:: TASK DIRECTIONS ::
An exact copy of the data is needed, but without any of its images.

:: RECORDED DATA ::
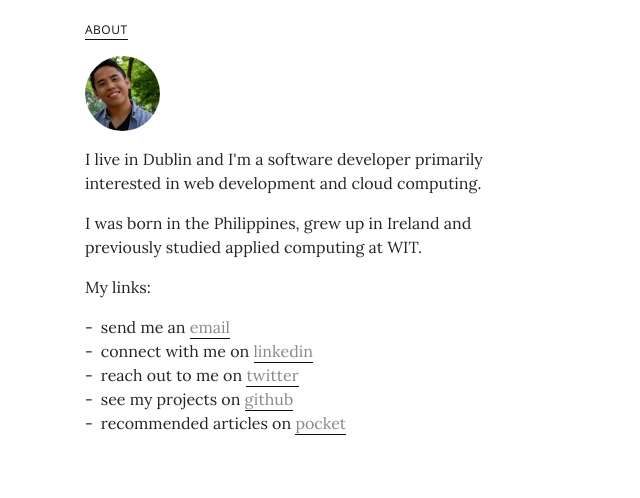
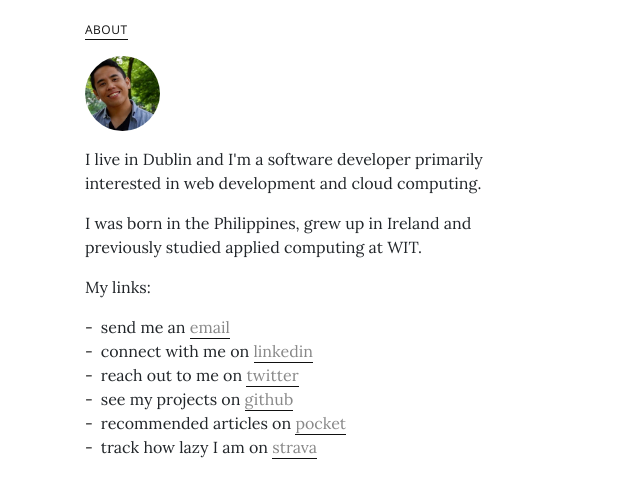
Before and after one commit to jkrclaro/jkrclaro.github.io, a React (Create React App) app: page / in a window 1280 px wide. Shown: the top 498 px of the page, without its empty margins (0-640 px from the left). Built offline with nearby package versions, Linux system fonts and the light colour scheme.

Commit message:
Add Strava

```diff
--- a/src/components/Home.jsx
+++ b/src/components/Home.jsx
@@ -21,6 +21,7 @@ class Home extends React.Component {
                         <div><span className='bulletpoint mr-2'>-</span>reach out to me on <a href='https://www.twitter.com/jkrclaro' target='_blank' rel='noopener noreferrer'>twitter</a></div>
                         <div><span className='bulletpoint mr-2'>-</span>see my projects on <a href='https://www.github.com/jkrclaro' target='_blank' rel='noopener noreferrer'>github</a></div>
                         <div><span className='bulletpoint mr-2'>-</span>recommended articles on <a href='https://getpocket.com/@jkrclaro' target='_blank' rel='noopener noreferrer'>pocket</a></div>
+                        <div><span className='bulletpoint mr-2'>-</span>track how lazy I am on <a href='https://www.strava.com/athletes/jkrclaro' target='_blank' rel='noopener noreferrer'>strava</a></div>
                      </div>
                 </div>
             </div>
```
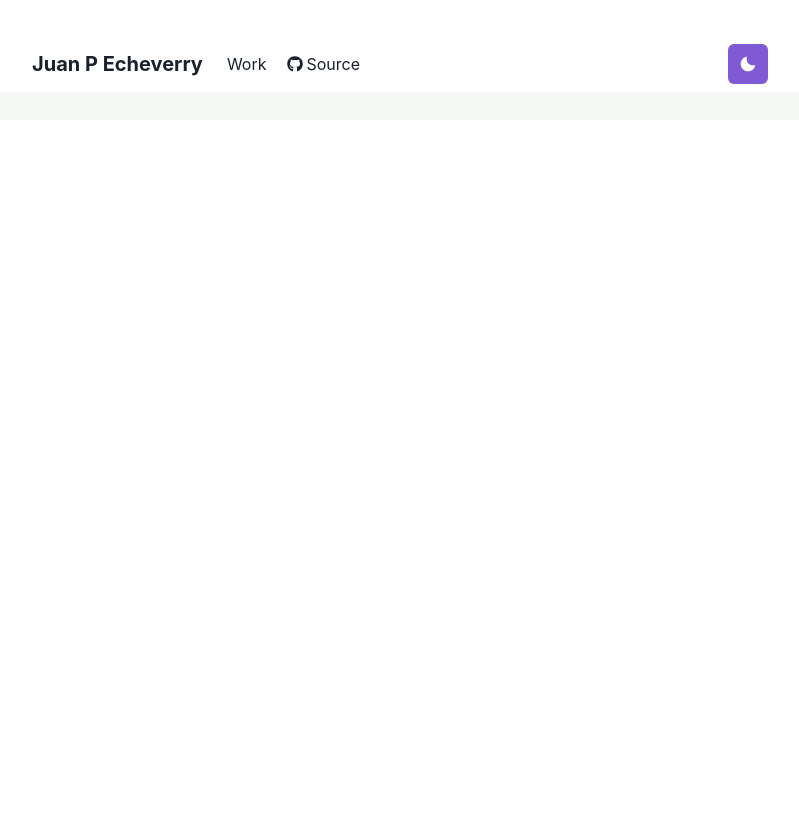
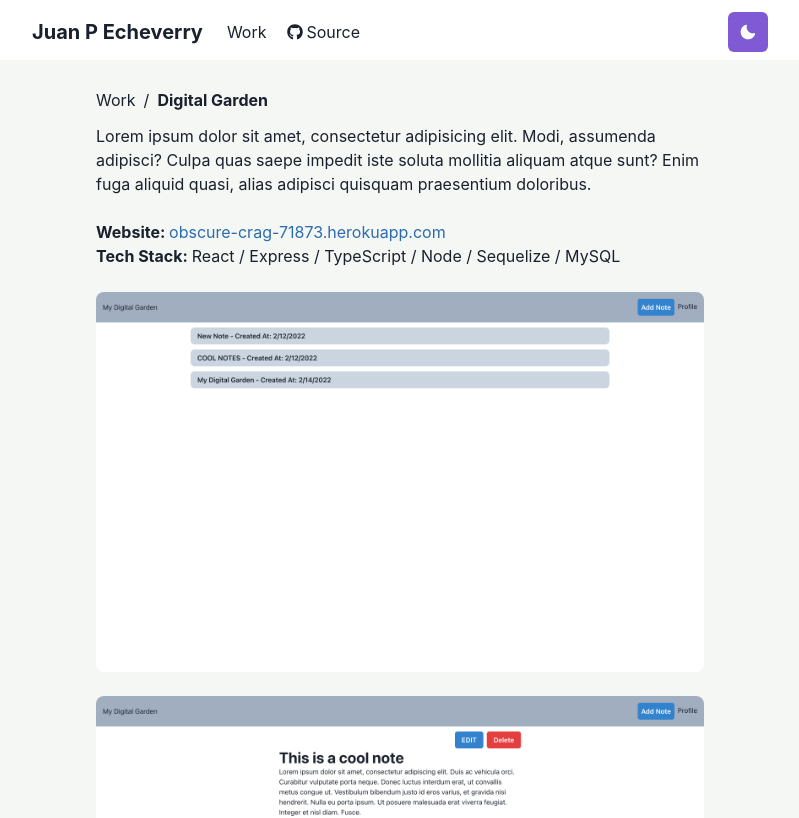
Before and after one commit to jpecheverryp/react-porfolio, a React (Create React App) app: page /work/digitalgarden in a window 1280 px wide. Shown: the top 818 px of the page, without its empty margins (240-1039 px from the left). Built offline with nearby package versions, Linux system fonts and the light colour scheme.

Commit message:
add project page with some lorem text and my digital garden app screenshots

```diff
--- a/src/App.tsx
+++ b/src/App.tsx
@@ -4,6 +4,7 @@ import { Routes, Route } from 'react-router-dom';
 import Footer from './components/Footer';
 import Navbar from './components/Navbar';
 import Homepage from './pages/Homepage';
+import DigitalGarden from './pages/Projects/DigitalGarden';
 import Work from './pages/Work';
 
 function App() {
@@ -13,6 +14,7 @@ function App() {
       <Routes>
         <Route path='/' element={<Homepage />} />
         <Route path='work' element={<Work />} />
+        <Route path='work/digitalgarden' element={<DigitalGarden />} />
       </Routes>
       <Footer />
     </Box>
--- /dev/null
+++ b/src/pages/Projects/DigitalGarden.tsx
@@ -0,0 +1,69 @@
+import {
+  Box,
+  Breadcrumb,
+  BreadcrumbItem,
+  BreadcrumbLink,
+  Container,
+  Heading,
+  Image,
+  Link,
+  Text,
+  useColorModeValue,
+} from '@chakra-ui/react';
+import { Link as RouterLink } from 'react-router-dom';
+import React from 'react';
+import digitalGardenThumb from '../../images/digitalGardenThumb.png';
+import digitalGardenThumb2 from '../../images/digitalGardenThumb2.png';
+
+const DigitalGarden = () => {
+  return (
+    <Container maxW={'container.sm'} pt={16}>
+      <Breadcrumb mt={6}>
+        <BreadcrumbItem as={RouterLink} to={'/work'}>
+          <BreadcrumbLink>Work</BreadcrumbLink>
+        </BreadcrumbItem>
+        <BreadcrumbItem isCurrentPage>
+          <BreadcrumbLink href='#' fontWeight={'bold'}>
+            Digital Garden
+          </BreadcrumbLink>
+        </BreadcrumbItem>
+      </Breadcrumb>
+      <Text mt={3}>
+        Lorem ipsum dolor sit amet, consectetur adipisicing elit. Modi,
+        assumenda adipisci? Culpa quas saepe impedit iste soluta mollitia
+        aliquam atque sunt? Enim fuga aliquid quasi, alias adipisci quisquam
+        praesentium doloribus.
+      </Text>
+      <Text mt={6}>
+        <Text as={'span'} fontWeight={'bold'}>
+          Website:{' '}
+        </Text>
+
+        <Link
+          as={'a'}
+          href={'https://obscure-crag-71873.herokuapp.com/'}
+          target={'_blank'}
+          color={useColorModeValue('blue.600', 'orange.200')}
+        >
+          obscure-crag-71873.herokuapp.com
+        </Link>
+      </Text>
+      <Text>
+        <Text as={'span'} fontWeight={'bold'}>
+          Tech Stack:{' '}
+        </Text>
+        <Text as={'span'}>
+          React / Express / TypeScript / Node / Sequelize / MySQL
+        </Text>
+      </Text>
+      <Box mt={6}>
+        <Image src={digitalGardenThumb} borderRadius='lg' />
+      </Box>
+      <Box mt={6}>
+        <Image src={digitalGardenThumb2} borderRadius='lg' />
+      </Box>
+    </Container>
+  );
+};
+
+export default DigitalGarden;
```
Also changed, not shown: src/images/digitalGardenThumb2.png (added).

:: OUTPUT OF THE EXERCISE ::
Before and after one commit to jkrclaro/jkrclaro.github.io, a React (Create React App) app: page / in a window 1280 px wide. Shown: the top 498 px of the page, without its empty margins (0-640 px from the left). Built offline with nearby package versions, Linux system fonts and the light colour scheme.

Commit message:
Add Strava

```diff
--- a/src/components/Home.jsx
+++ b/src/components/Home.jsx
@@ -21,6 +21,7 @@ class Home extends React.Component {
                         <div><span className='bulletpoint mr-2'>-</span>reach out to me on <a href='https://www.twitter.com/jkrclaro' target='_blank' rel='noopener noreferrer'>twitter</a></div>
                         <div><span className='bulletpoint mr-2'>-</span>see my projects on <a href='https://www.github.com/jkrclaro' target='_blank' rel='noopener noreferrer'>github</a></div>
                         <div><span className='bulletpoint mr-2'>-</span>recommended articles on <a href='https://getpocket.com/@jkrclaro' target='_blank' rel='noopener noreferrer'>pocket</a></div>
+                        <div><span className='bulletpoint mr-2'>-</span>track how lazy I am on <a href='https://www.strava.com/athletes/jkrclaro' target='_blank' rel='noopener noreferrer'>strava</a></div>
                      </div>
                 </div>
             </div>
```
Before and after one commit to jpecheverryp/react-porfolio, a React (Create React App) app: page /work/digitalgarden in a window 1280 px wide. Shown: the top 818 px of the page, without its empty margins (240-1039 px from the left). Built offline with nearby package versions, Linux system fonts and the light colour scheme.

Commit message:
add project page with some lorem text and my digital garden app screenshots

```diff
--- a/src/App.tsx
+++ b/src/App.tsx
@@ -4,6 +4,7 @@ import { Routes, Route } from 'react-router-dom';
 import Footer from './components/Footer';
 import Navbar from './components/Navbar';
 import Homepage from './pages/Homepage';
+import DigitalGarden from './pages/Projects/DigitalGarden';
 import Work from './pages/Work';
 
 function App() {
@@ -13,6 +14,7 @@ function App() {
       <Routes>
         <Route path='/' element={<Homepage />} />
         <Route path='work' element={<Work />} />
+        <Route path='work/digitalgarden' element={<DigitalGarden />} />
       </Routes>
       <Footer />
     </Box>
--- /dev/null
+++ b/src/pages/Projects/DigitalGarden.tsx
@@ -0,0 +1,69 @@
+import {
+  Box,
+  Breadcrumb,
+  BreadcrumbItem,
+  BreadcrumbLink,
+  Container,
+  Heading,
+  Image,
+  Link,
+  Text,
+  useColorModeValue,
+} from '@chakra-ui/react';
+import { Link as RouterLink } from 'react-router-dom';
+import React from 'react';
+import digitalGardenThumb from '../../images/digitalGardenThumb.png';
+import digitalGardenThumb2 from '../../images/digitalGardenThumb2.png';
+
+const DigitalGarden = () => {
+  return (
+    <Container maxW={'container.sm'} pt={16}>
+      <Breadcrumb mt={6}>
+        <BreadcrumbItem as={RouterLink} to={'/work'}>
+          <BreadcrumbLink>Work</BreadcrumbLink>
+        </BreadcrumbItem>
+        <BreadcrumbItem isCurrentPage>
+          <BreadcrumbLink href='#' fontWeight={'bold'}>
+            Digital Garden
+          </BreadcrumbLink>
+        </BreadcrumbItem>
+      </Breadcrumb>
+      <Text mt={3}>
+        Lorem ipsum dolor sit amet, consectetur adipisicing elit. Modi,
+        assumenda adipisci? Culpa quas saepe impedit iste soluta mollitia
+        aliquam atque sunt? Enim fuga aliquid quasi, alias adipisci quisquam
+        praesentium doloribus.
+      </Text>
+      <Text mt={6}>
+        <Text as={'span'} fontWeight={'bold'}>
+          Website:{' '}
+        </Text>
+
+        <Link
+          as={'a'}
+          href={'https://obscure-crag-71873.herokuapp.com/'}
+          target={'_blank'}
+          color={useColorModeValue('blue.600', 'orange.200')}
+        >
+          obscure-crag-71873.herokuapp.com
+        </Link>
+      </Text>
+      <Text>
+        <Text as={'span'} fontWeight={'bold'}>
+          Tech Stack:{' '}
+        </Text>
+        <Text as={'span'}>
+          React / Express / TypeScript / Node / Sequelize / MySQL
+        </Text>
+      </Text>
+      <Box mt={6}>
+        <Image src={digitalGardenThumb} borderRadius='lg' />
+      </Box>
+      <Box mt={6}>
+        <Image src={digitalGardenThumb2} borderRadius='lg' />
+      </Box>
+    </Container>
+  );
+};
+
+export default DigitalGarden;
```
Also changed, not shown: src/images/digitalGardenThumb2.png (added).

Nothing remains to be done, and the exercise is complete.